The traditional territory of the Klamath and Modoc once encompassed the entire Klamath Basin. The Klamath inhabited the northern portion from Klamath Marsh south to present-day Klamath Falls. The Modoc lived in the area from Lost River south to Mount Shasta. In the early contact period, the two groups continued to follow their seasonal subsistence round, which drew on the various ecological zones of the Klamath Basin. While the Klamath were more dependent on local fisheries, the Modoc placed greater emphasis on large game hunting. The harvesting of local plants, roots, and seeds, together with a reliance on waterfowl, complemented the groups’ traditional diet. Given the Natives’ extensive use of the various natural resources within their territory, they came into conflict with Euro American settlers who wished to take control of the land and resources of the Klamath Basin in the mid-nineteenth century. The basin was especially attractive to pioneers seeking fertile grazing areas.
Under increasing pressure from Euro American settlement, the Klamath and Modoc signed the Klamath Lake Treaty of 1864. This treaty reserved lands in the Upper Klamath and Agency lakes areas, as well as the Williamson and Sprague drainages, for both the Klamath and the Modoc. During the 1860s, tensions developed on the reservation between the Klamath and Modoc, and in the late 1860s, a group of Modoc led by Kintpuash (Captain Jack) returned to their homes on the Lost River, located south of the Oregon-California border.
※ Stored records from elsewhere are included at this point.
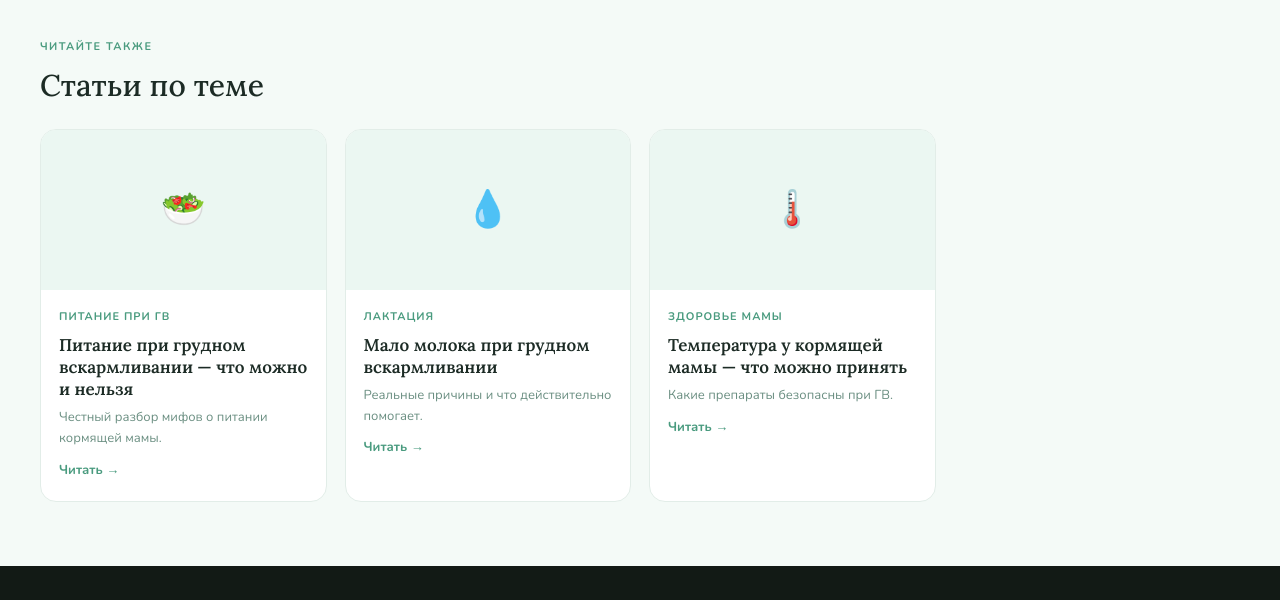
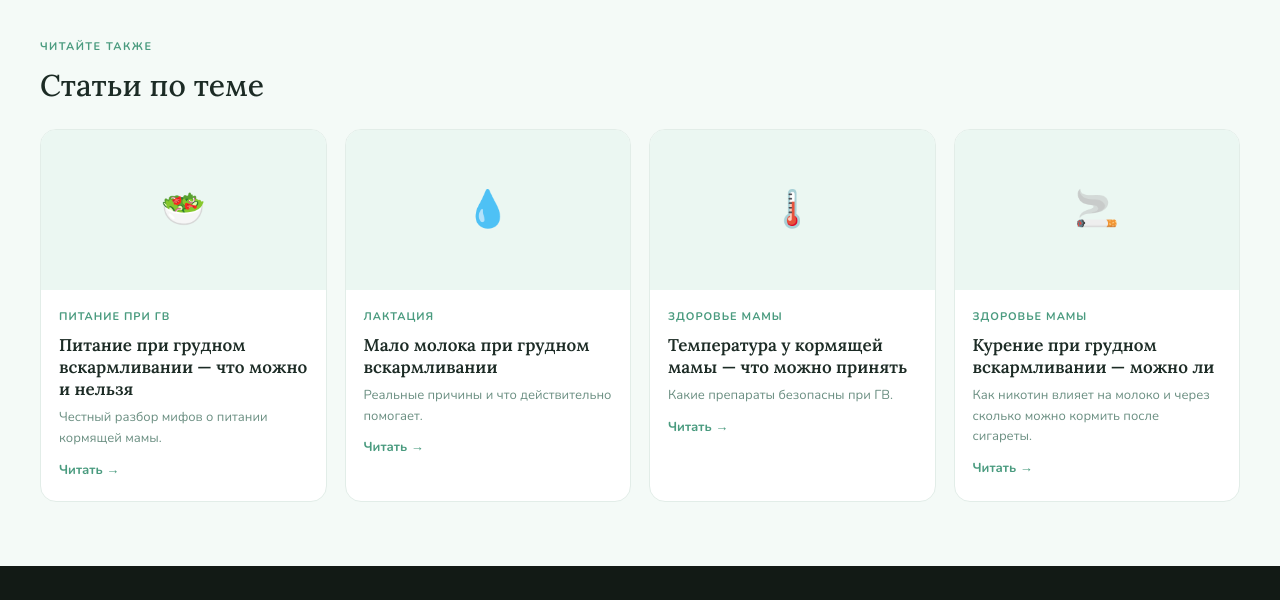
Before and after one commit to mariiagusevaes-fm/kormibaby, a plain HTML site: page alkogol-pri-gv.html in a window 1280 px wide. Shown: the part 6100-6700 px from the top of the page. Drawn offline with Linux system fonts and the light colour scheme.

Commit message:
Добавлена карточка /kurit-pri-gv в блок "Читайте также" на странице alkogol-pri-gv — страница про курение при ГВ была полным сиротой без единой входящей ссылки на сайте.

```diff
--- a/alkogol-pri-gv.html
+++ b/alkogol-pri-gv.html
@@ -714,6 +714,15 @@
           <span class="related-link">Читать →</span>
         </div>
       </a>
+      <a href="/kurit-pri-gv" class="related-card">
+        <div class="related-thumb">🚬</div>
+        <div class="related-body">
+          <div class="related-cat">Здоровье мамы</div>
+          <h3 class="related-ttl">Курение при грудном вскармливании — можно ли</h3>
+          <p class="related-desc">Как никотин влияет на молоко и через сколько можно кормить после сигареты.</p>
+          <span class="related-link">Читать →</span>
+        </div>
+      </a>
     </div>
   </div>
 </section>
```
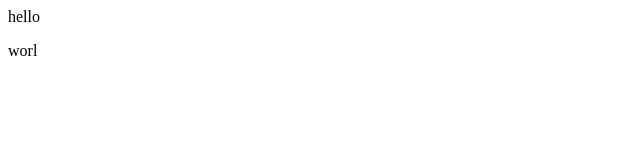
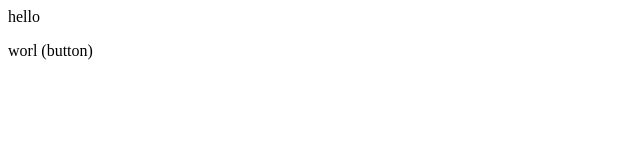
Before and after one commit to Laxman-pujari/second, a plain HTML site: page index.html in a window 1280 px wide. Shown: the full height of the page, 0-640 px from the left. Drawn offline with Linux system fonts and the light colour scheme.

```diff
--- a/index.html
+++ b/index.html
@@ -1,2 +1,2 @@
 <p>hello</p>
-<p>worl</p>
+<p>worl (button)</p>
```
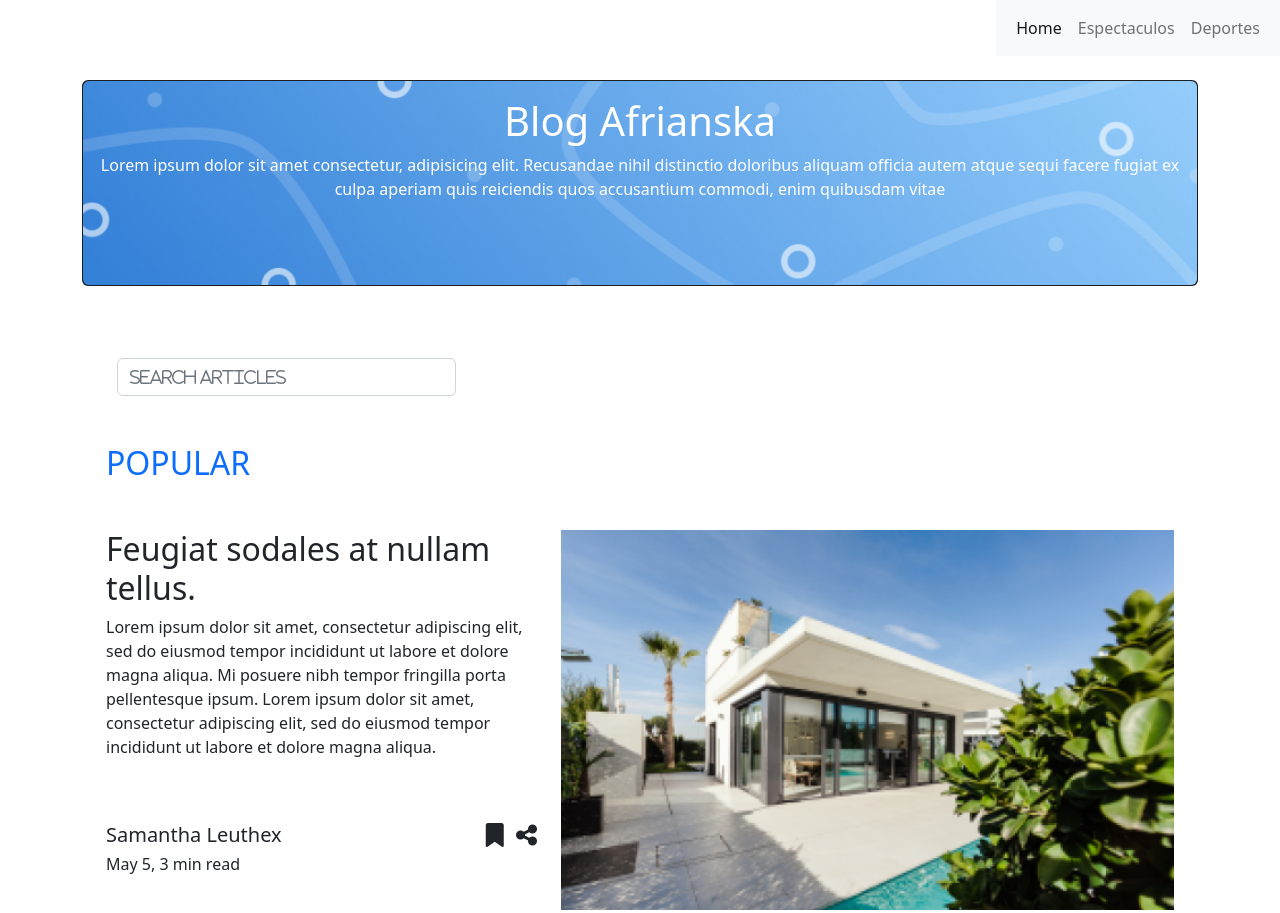
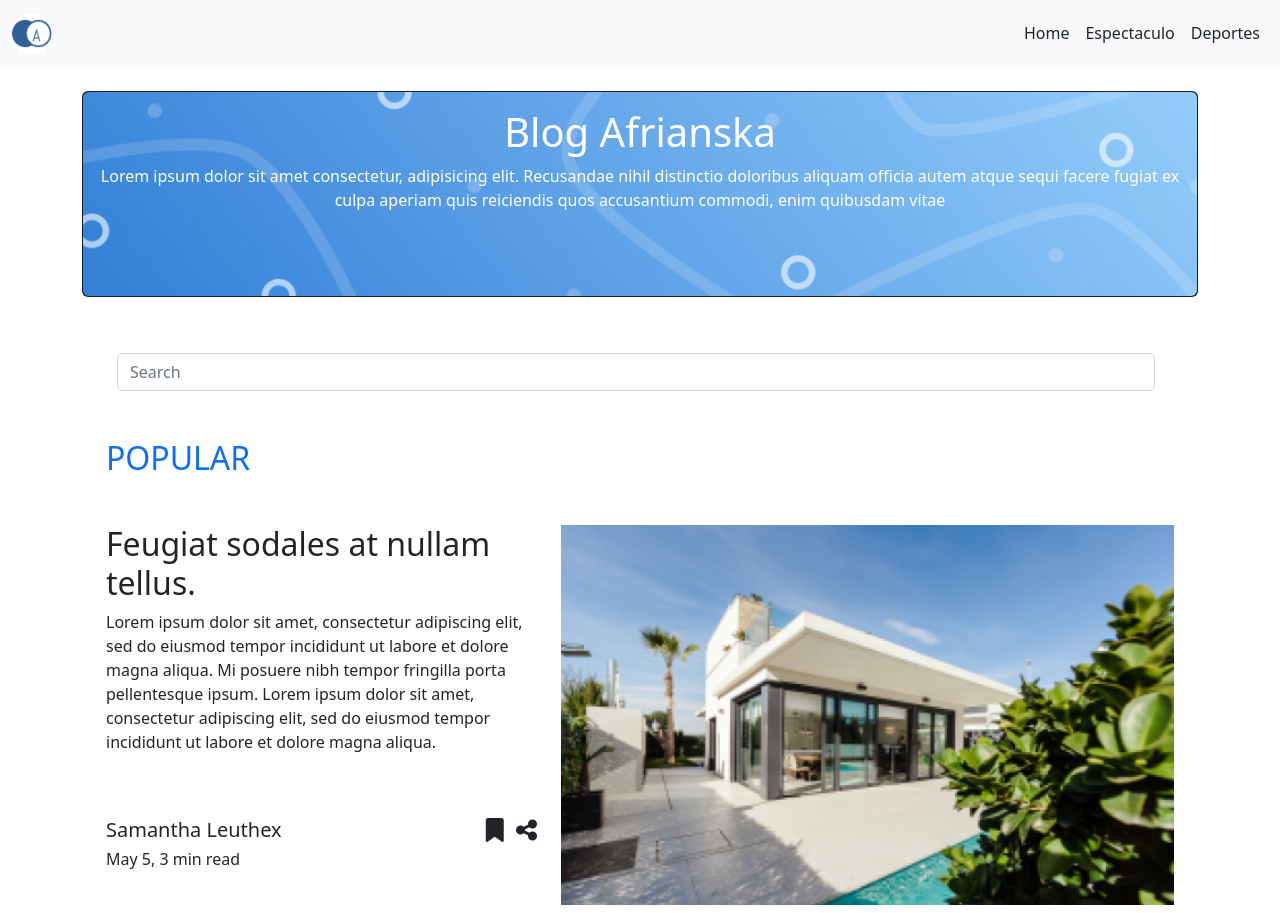
Before and after one commit to JorgeLBravo/Reto-Grupal-3, a plain HTML site: page index.html in a window 1280 px wide. Shown: the top 913 px of the page. Drawn offline with nearby package versions, Linux system fonts and the light colour scheme.

Commit message:
index.html: v1.0.0

```diff
--- a/index.html
+++ b/index.html
@@ -18,34 +18,31 @@
   </head>
 
   <body>
-    <section style="display: flex; justify-content: flex-end">
-      <nav class="navbar navbar-nav ml-auto  navbar-expand-lg bg-light">
+    <header>
+      <nav class="navbar navbar-expand bg-light navbar-dark">
         <div class="container-fluid">
-
-          <button
-            class="navbar-toggler"
-            type="button"
-            data-bs-toggle="collapse"
-            data-bs-target="#navbarNavAltMarkup"
-            aria-controls="navbarNavAltMarkup"
-            aria-expanded="false"
-            aria-label="Toggle navigation"
-          >
-            <span class="navbar-toggler-icon"></span>
-          </button>
-          <div
-            class="collapse navbar-collapse d-flex flex-row-reverse"
-            id="navbarNavAltMarkup"
-          >
-            <div class="navbar-nav">
-              <a class="nav-link active" aria-current="page" href="#">Home</a>
-              <a class="nav-link" href="#">Espectaculos</a>
-              <a class="nav-link" href="#">Deportes</a>
-            </div>
-          </div>
+          <a class="navbar-brand" href="#">
+            <img
+              src="./src/logo.jpg"
+              alt="Avatar Logo"
+              style="width: 40px"
+              class="rounded-pill"
+            />
+          </a>
+          <ul class="nav navbar-nav ml-auto w-100 justify-content-end">
+            <li class="nav-item">
+              <a class="nav-link text-dark" href="#">Home</a>
+            </li>
+            <li class="nav-item">
+              <a class="nav-link text-dark" href="#">Espectaculo</a>
+            </li>
+            <li class="nav-item">
+              <a class="nav-link text-dark" href="#">Deportes</a>
+            </li>
+          </ul>
         </div>
       </nav>
-    </section>
+    </header>
     <br>
     <section>
         <div class="container">
@@ -72,8 +69,8 @@
                   <div class="row">
                     <div class="col-md-12">
                       <div>
-                        <form class="fa fa-search pe-3 tex-light" role="search">
-                          <input class="form-control me-2" type="search" placeholder="Search Articles" aria-label="Search">
+                        <form class="d-flex" role="search">
+                          <input class="form-control me-2" type="search" placeholder="Search" aria-label="Search">
                         </form>
                       </div>
                     </div>
```
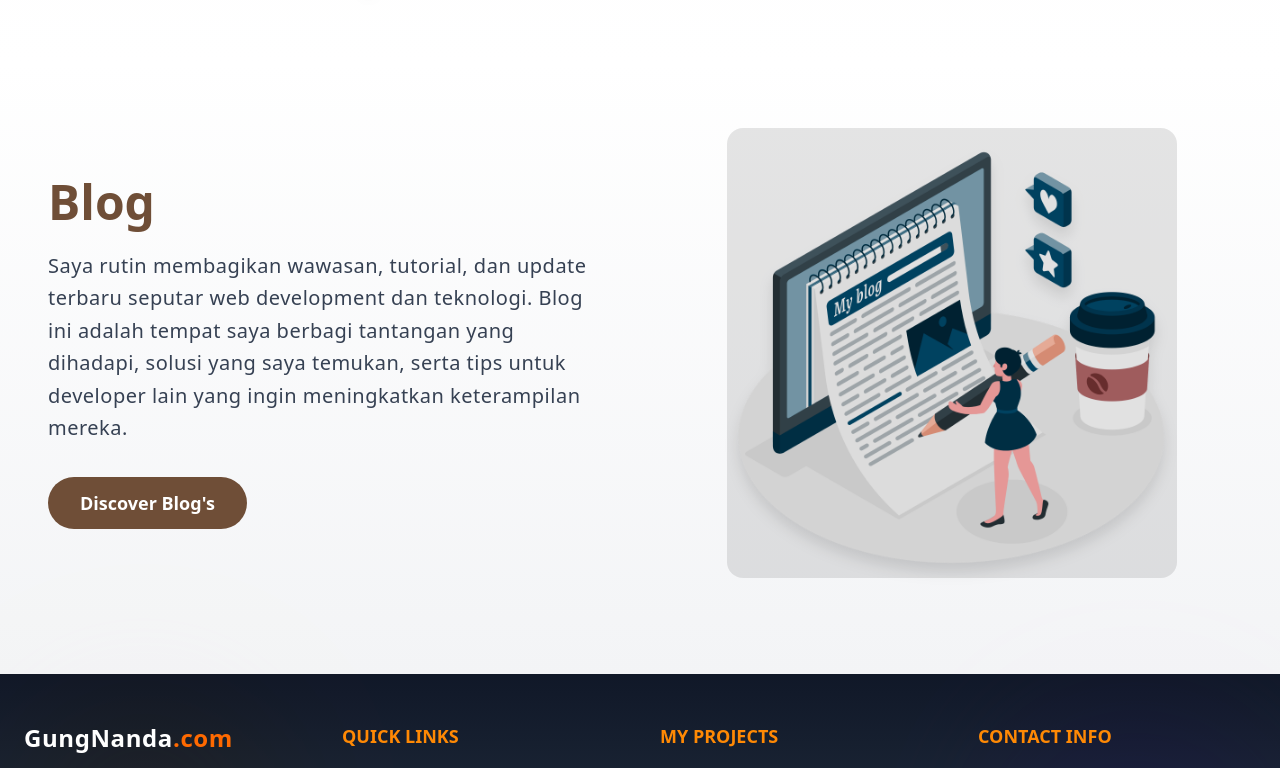
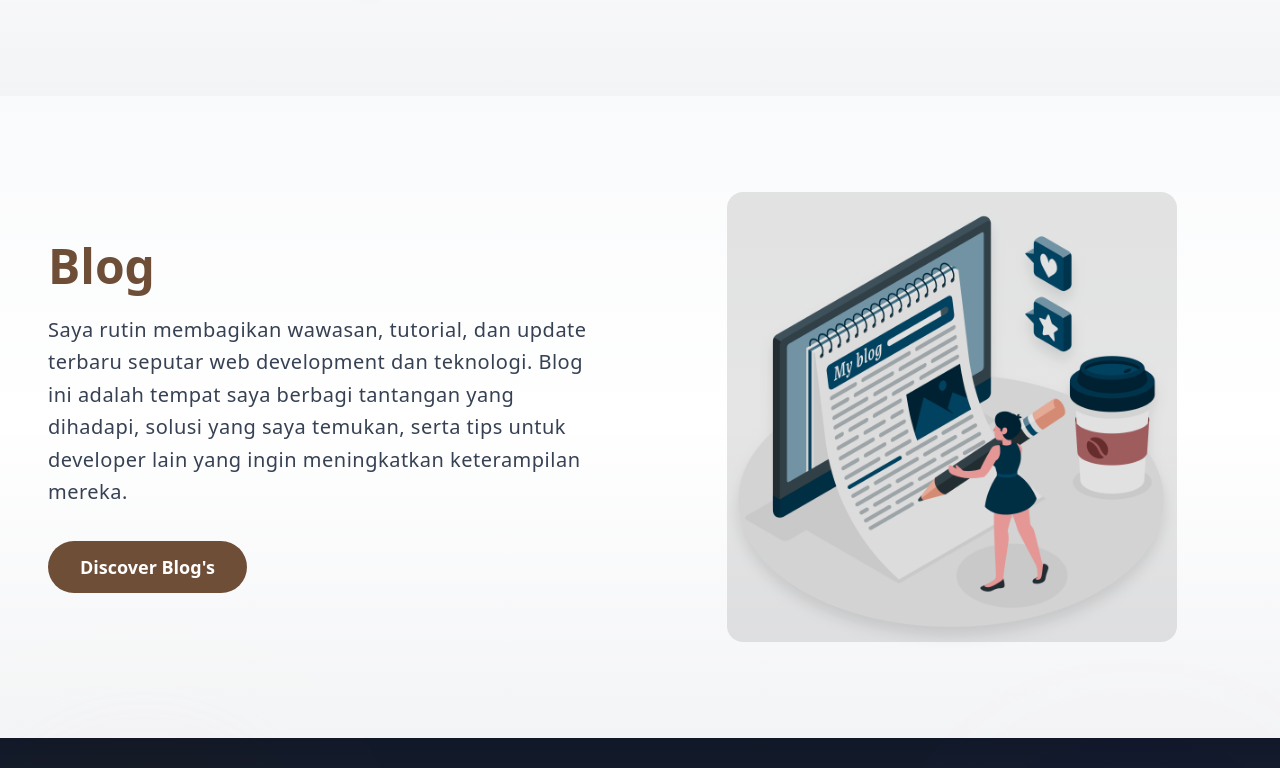
Before and after one commit to zeppyx13/Profile, a Next.js app: page / in a window 1280 px wide. Shown: the part 1826-2594 px from the top of the page. Built offline with nearby package versions, Linux system fonts and the light colour scheme.

Commit message:
page section

```diff
--- a/src/Partials/Section/SectionWrapper.tsx
+++ b/src/Partials/Section/SectionWrapper.tsx
@@ -8,10 +8,16 @@ interface SectionWrapperProps {
 }
 
 const SectionWrapper: React.FC<SectionWrapperProps> = ({ children, id }) => {
+    // Tentukan style background berdasarkan id
+    const bgClass =
+        id === "portfolio"
+            ? "bg-gradient-to-b from-gray-900 via-gray-800 to-gray-700"
+            : "bg-gradient-to-b from-gray-50 via-white to-gray-100";
+
     return (
         <section
             id={id}
-            className="relative bg-gradient-to-b from-gray-50 via-white to-gray-100 py-24"
+            className={`relative ${bgClass} py-24 transition-colors duration-500`}
         >
             <div className="max-w-7xl mx-auto px-6 lg:px-12 space-y-32">
                 {children}
--- a/src/components/About/index.tsx
+++ b/src/components/About/index.tsx
@@ -4,7 +4,7 @@ import { motion } from "framer-motion";
 
 const About = () => {
   return (
-    <section className="relative py-20 bg-gradient-to-b from-gray-50 via-white to-gray-100 overflow-hidden">
+    <section className="relative py-20 bg-white overflow-hidden">
       <div className="max-w-7xl mx-auto px-6 lg:px-8 flex flex-col-reverse lg:flex-row items-center gap-12">
 
         {/* Text Section */}
@@ -40,7 +40,8 @@ const About = () => {
             <Image
               src="/images/Logo.jpg"
               alt="Profile"
-              fill
+              width={450}
+              height={450}
               className="object-cover rounded-full shadow-2xl border-4 border-[#D4A373]"
               priority
             />
--- a/src/components/PageSection/index.tsx
+++ b/src/components/PageSection/index.tsx
@@ -4,7 +4,8 @@ import SectionItem from "../../Partials/Section/SectionItem";
 
 const PageSection = () => {
   return (
-    <SectionWrapper id="portfolio">
+    <>
+      <SectionWrapper id="projects">
         {/* Portfolio Section */}
         <SectionItem
           title="Portfolio"
@@ -13,7 +14,9 @@ const PageSection = () => {
           buttonLink="/Portfolio"
           imageSrc="/images/portfolio.png"
         />
+      </SectionWrapper>
       {/* Blog Section */}
+      <SectionWrapper id="blog">
         <SectionItem
           title="Blog"
           description="Saya rutin membagikan wawasan, tutorial, dan update terbaru seputar web development dan teknologi. Blog ini adalah tempat saya berbagi tantangan yang dihadapi, solusi yang saya temukan, serta tips untuk developer lain yang ingin meningkatkan keterampilan mereka."
@@ -23,6 +26,7 @@ const PageSection = () => {
           reverse
         />
       </SectionWrapper>
+    </>
   );
 };
 
```
Lines whose indentation alone changed are shown as unchanged.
Unfortunately, American settlers continued to move into the ceded lands of the Modoc and conflicts arose. Both local and federal officials pressured Kintpuash and his group to return to the Klamath Reservation. When he resisted, they called on the U.S. Army to force the Modoc back on the reservation. This crisis precipitated the Modoc War of 1872-73, which began in late November 1872 when a U.S. cavalry unit dispatched to the region attacked Kintpuash’s village. Although Kintpuash led a daring six-month defensive campaign against superior numbers, he and his followers were eventually forced to surrender. Kintpuash and three other leaders were hanged for their role in the killing of three peace commissioners. In October 1873, the 155 surviving members of Kintpuash’s group were deported to Indian Territory. (Oklahoma). Some of these survivors were allowed to return to the Klamath Reservation after 1900.
Stern, Theodore. “Klamath and Modoc.” In Handbook of North American Indians. Vol. 12. Plateau. Edited by Deward E. Walker. Washington D.C., 1998, 446-465.
Murray, Keith. The Modocs and Their War. Norman, Okla., 1959.
Stern, Theodore. The Klamath Tribe: A People and Their Reservation. Seattle, Wash., 1965.
Written by Melinda Jette, © Oregon Historical Society, 2003.